BofA Sees Moody’s Shift as Slippery Slope for Real Estate BondsMatt Scully
At a time of increasingly risky lending in the commercial-mortgage market, Moody’s Investors Service appears to be backtracking on its role as guardian of bond investors, according to Bank of America Corp.
The credit-rating giant surprised the market last week with plans to change the way it calculates default risk in a type of commercial mortgage-backed security. The changes by Moody’s will make it easier for “marginal” firms to borrow potentially excessive amounts based on the values of their buildings, according to Bank of America analyst Alan Todd.
“It seems to be contrary to their comments they’ve made previously,” Todd said in a telephone interview. “It just sets the stage for another leg up in underwriting aggressiveness.”
Moody’s had been all-but shut out by underwriters on grading these kinds of bonds. So the move will likely help it win business.
In the first half of 2015, the firm ranked behind four other credit graders on U.S. transactions that transform giant single mortgages -- such as on a portfolio of hotels -- into a series of bonds, according to data compiled by Commercial Mortgage Alert. Since 2013, Moody’s has fallen from rating 45 percent of these bond deals to 6 percent, JPMorgan Chase & Co. data show.
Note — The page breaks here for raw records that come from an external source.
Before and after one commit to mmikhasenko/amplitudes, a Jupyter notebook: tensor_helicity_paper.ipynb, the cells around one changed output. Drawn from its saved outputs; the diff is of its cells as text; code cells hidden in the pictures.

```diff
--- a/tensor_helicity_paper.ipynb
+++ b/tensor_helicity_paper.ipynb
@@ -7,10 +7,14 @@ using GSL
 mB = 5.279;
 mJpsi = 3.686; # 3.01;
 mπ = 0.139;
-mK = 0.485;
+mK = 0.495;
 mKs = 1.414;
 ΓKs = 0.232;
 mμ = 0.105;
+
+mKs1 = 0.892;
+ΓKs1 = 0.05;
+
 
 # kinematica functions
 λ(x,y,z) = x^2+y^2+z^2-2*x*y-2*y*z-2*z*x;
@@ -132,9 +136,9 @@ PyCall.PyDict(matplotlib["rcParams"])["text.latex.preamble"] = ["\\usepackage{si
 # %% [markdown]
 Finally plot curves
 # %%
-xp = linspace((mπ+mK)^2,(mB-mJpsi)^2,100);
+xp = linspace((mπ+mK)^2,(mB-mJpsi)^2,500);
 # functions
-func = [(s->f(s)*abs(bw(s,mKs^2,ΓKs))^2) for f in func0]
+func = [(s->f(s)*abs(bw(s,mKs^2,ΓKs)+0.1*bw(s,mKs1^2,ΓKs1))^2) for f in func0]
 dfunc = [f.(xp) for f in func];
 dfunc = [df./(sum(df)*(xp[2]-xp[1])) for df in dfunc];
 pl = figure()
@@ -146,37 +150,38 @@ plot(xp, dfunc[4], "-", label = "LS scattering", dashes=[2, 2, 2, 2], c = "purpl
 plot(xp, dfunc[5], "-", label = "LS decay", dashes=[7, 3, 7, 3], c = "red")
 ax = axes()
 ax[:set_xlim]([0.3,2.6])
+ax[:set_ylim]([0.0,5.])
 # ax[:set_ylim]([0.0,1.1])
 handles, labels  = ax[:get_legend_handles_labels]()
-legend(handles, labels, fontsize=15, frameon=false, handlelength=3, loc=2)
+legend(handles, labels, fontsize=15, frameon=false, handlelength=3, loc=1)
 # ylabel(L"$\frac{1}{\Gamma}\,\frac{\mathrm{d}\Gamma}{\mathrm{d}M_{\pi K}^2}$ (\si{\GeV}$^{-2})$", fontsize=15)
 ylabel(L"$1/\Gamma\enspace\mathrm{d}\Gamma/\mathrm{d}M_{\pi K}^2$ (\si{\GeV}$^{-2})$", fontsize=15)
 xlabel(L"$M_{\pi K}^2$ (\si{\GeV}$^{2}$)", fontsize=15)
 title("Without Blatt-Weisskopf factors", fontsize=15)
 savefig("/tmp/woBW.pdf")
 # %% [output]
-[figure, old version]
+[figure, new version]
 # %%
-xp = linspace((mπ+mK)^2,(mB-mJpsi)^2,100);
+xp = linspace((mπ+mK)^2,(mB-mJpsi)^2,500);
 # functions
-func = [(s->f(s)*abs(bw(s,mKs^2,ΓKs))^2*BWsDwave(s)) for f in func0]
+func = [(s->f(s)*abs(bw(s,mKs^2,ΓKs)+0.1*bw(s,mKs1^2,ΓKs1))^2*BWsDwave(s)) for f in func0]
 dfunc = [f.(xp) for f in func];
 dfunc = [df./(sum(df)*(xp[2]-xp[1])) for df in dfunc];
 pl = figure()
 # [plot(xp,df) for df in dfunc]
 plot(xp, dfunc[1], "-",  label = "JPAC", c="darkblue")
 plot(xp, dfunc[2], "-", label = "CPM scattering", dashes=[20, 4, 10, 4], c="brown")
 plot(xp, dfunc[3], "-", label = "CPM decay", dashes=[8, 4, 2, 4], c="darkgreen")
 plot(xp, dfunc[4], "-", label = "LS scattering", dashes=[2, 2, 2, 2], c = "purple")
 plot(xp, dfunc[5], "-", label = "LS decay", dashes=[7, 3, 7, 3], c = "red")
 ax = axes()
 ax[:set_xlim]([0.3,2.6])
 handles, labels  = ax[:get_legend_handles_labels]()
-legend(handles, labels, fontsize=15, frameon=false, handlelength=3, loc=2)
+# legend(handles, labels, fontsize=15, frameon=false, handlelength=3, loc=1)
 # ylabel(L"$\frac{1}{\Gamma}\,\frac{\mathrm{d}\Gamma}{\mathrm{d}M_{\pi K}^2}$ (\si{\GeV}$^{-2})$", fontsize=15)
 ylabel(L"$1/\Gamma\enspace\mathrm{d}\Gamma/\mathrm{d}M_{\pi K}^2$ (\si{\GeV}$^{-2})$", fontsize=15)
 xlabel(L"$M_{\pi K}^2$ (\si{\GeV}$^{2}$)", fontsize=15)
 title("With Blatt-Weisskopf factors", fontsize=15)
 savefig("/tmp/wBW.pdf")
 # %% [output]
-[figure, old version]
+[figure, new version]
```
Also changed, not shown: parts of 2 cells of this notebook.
The change in calculus by Moody’s, its first major shift since 2000, makes it easier and cheaper for bond issuers to receive top credit ratings. The firm faced criticism this year that it was being too conservative in its approach.
The looser standards also may lead to liberalizations on other types of securities, Todd said, referencing so-called conduit deals in which multiple loans get bundled together. Higher ratings are a key part of what enables lenders to extend mortgages to property investors seeking to buy, sell and refinance real estate investments.
“Our goal is to get the ratings right,” said Thomas Lemmon, a spokesman for Moody’s, adding that Todd was “totally wrong” that the new criteria will result in easier grades on conduit securities.
Still, the relaxed standards may increase the number of deals rated by Moody’s, Morgan Stanley analyst Richard Hill wrote Thursday in a note to clients.
During the housing bubble, the widespread practice of so-called ratings shopping fueled a “race to the bottom” among credit graders as they sought to win business, helping to fuel the later financial crisis, according to a 2011 report by a congressionally appointed panel.
“We don’t know until we know if this is going to be a problem,” said Larry White, an economics professor at New York University’s Stern School of Business. “But surely they don’t want to be wrong a second time.”